Saved entries
========================

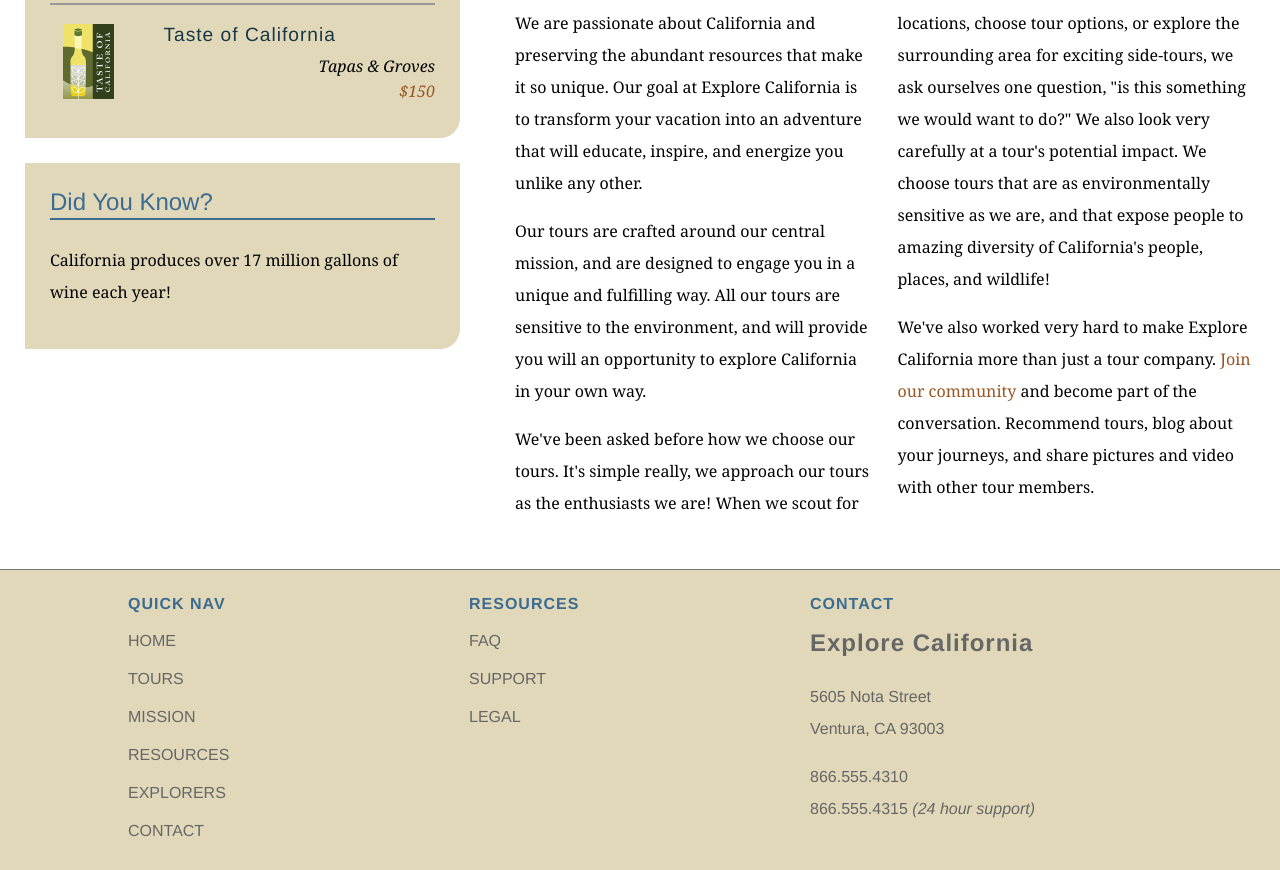
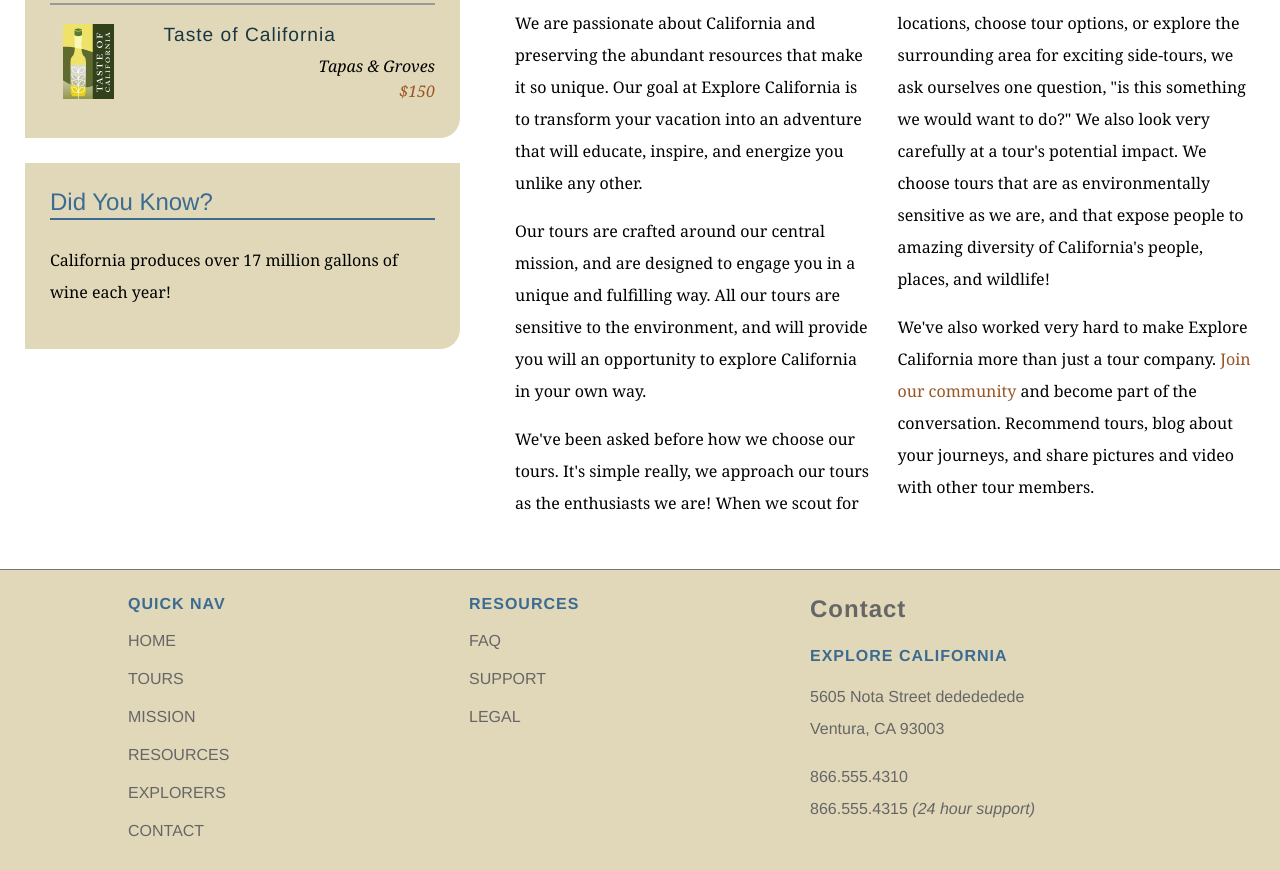
Before and after one commit to cknmzmrt/git_learn, a plain HTML site: page mission.html in a window 1280 px wide. Shown: the part 693-1563 px from the top of the page. Drawn offline with Linux system fonts and the light colour scheme.

Commit message:
text edits on missing page

```diff
--- a/mission.html
+++ b/mission.html
@@ -113,9 +113,9 @@
           </ul>
         </div>
         <div id="companyInfo">
-          <h1>Contact</h1>
-          <h2>Explore California</h2>
-          <p>5605 Nota Street<br />
+          <h2>Contact</h2>
+          <h1>Explore California</h1>
+          <p>5605 Nota Street dedededede<br />
             Ventura, CA 93003</p>
           <p>866.555.4310<br />866.555.4315 <em>(24 hour support)</em></p>
         </div>
```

========================

◆ **Problem to work on**
Which of the lines above mention the word "mission"? Pull those lines out.

◆ **Result for this task**
Before and after one commit to cknmzmrt/git_learn, a plain HTML site: page mission.html in a window 1280 px wide. Shown: the part 693-1563 px from the top of the page. Drawn offline with Linux system fonts and the light colour scheme.
--- a/mission.html
+++ b/mission.html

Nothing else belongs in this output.